At 35, Jodie Medd has the charisma and repertoire of a seasoned intellectual.
“Once I had an article published called ‘The Cult of the Clitoris,’ I figured I had nothing else to achieve in my academic career,” says Medd, laughing.
In fact, she has much more to accomplish.
Medd has been an assistant prof at Carleton since 2000 and has used her time there well. She is the author of numerous papers that she has presented internationally, including “Modernist (Queer) Temporalities,” “Strong Hard Filth: The Erotics of Modernist Patronage,” and “A Most Mischievous and Dangerous Movement: Séances, Slander and Radclyffe Hall.”
She is now on sabbatical in New York and doing research on the power dynamics of modern patronage when it came to alternative writers, as well as lesbian scandals of the early 20th century.
“I focus less on lesbian folks in history and more about the concepts of lesbianism,” says Medd. “My argument is that around the 1910s and ’20s lesbianism didn’t have any real solid idea behind it. Because of that it could be used to express all these different social anxieties.”
She is researching a time when lesbians weren’t really out in the sense they are now, and asserts that their history is different from gay men’s history. Medd can recall the exact moment when she wanted to research lesbian history.
“I was in a class on lesbian context, which was the first of its kind at Queen’s University. The professor pointed out that in literary studies of the 20th century everybody knows about the James Joyce obscenity trials, but nobody talked about the Radclyffe Hall obscenity trials,” says Medd.
She is referring to when Irish writer James Joyce’s work, Ulysses, was printed without permission in 1927 in the US and was highly contested because of its “obscene and offensive content.” Its publication ban was lifted in 1933. Radclyffe Hall’s 1928 work, The Well of Loneliness, was considered obscene because it was about a masculine lesbian named Stephen Gordon. This work was subject to an obscenity trial in the United Kingdom and was ordered destroyed for its subject matter.
As an academic, Medd saw the importance of these events. As a queer person, she saw the controversy.
“I was one of those rare people who knew what I wanted to do from a very young age. I knew that I would pursue academia until I hit a wall. I was humble enough not to know what I would be able to achieve.”
Medd is working toward the creation of a sexuality studies program at Carleton.
“It’s been a while coming. There have been more and more programs of this kind developing in Canada and the US,” she says enthusiastically.
Medd’s vision is for Carleton to draw on some existing disciplines and add some core courses so a student could earn a minor in sexuality studies.
Medd was humbled to receive a teaching award in 2005 for her work on this project, as well as for her passionate teaching itself.
Medd has also been on the board of the Lambda Foundation since 2002. She is working with Lambda and Carleton to bring Vancouver lesbian writer Ivan E Coyote to Carleton as a writer in residence.

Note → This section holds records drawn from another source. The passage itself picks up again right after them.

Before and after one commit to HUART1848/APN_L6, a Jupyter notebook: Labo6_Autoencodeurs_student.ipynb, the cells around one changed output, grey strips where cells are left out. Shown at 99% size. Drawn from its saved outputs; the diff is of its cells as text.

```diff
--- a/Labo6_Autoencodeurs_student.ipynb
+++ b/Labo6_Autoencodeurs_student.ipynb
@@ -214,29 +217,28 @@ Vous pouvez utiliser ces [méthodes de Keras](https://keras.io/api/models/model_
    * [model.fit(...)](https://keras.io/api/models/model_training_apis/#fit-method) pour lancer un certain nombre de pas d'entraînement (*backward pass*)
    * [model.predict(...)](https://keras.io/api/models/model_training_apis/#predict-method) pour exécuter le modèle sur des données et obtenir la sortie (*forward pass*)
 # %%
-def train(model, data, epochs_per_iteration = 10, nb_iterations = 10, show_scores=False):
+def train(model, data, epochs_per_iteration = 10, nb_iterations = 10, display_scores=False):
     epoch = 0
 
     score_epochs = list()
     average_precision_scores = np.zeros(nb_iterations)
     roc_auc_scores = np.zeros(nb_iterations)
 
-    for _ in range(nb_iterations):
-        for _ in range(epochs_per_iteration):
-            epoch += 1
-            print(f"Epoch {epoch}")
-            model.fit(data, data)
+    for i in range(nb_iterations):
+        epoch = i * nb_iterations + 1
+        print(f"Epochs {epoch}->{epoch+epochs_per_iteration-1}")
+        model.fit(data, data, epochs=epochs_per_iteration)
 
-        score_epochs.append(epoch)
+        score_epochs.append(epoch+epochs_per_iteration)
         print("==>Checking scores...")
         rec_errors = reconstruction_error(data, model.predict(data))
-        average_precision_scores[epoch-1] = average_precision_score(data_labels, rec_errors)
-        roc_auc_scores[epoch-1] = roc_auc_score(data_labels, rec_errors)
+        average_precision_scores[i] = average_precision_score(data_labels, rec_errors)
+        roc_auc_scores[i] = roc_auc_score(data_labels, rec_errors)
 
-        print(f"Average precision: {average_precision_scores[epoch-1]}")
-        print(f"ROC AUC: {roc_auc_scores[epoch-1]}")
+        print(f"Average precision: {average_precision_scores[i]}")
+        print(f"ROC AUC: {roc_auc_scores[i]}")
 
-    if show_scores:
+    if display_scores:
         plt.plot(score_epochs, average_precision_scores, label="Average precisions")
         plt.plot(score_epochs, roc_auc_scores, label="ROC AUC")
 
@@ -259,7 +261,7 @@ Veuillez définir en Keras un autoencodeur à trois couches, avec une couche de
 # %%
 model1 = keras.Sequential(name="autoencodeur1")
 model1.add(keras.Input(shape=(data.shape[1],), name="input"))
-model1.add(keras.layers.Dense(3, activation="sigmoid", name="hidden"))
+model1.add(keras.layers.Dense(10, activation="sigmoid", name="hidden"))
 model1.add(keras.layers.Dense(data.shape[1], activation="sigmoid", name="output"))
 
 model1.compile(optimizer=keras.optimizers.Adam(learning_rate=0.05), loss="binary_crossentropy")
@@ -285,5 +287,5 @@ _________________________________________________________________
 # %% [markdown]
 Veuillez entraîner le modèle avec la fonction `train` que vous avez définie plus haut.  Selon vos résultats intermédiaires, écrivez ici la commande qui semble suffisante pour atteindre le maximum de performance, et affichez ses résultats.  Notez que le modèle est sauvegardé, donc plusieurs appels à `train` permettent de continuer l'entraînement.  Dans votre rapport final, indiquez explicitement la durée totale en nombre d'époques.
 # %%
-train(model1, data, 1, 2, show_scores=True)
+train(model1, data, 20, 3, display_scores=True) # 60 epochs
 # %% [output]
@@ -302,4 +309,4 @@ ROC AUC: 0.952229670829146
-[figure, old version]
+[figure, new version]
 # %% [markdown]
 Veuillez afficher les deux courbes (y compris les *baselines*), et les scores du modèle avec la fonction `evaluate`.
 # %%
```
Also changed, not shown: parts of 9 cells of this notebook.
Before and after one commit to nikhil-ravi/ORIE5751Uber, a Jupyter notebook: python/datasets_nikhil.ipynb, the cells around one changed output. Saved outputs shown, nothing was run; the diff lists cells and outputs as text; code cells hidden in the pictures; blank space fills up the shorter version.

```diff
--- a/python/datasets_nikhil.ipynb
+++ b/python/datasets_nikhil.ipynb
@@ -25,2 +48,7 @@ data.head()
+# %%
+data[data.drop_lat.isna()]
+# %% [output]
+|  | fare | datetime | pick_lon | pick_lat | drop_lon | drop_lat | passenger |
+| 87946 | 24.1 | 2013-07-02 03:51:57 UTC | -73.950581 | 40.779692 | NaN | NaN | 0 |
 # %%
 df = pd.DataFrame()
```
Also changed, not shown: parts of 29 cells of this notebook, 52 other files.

Coyote is the award-winning author of three short story collections and a novel. She is also a monthly columnist for Xtra West and has been called a natural-born storyteller.
“I have taught her stuff and students are very receptive to her,” says Medd. She first taught Coyote to a Women And Literature course and Coyote was a favourite even among great icons like Sylvia Plath and Toni Morrison.
A fan of Coyote’s work, Medd introduced her students to selections from Close To Spiderman and One Man’s Trash in 2004. Coyote’s work is now also taught in a sexuality studies course.
“I really found that we were able to talk about issues that students would otherwise find uncomfortable and difficult to address,” says Medd. “Ivan really builds those bridges.
“You read her, and you just want to be her friend.”
Coyote’s readings at Carleton have been well received and very well attended. And she’s impressed people with her honest and frank answers to some very upfront questions.
And as for Lambda, Coyote was chosen as a candidate for this project because she bridges the queer and mainstream communities. And she fits with their mandate of public education through scholarships in gay and lesbian studies. The project has great support from Carleton, but Lambda is still fundraising from Ottawa’s queer community.
“The idea is that she’s here to do her writing, and do her readings and things of her choice. She is also available to students and visiting classes,” says Medd. “I’m really keen and excited about getting Ivan here. I hope the community is as keen.”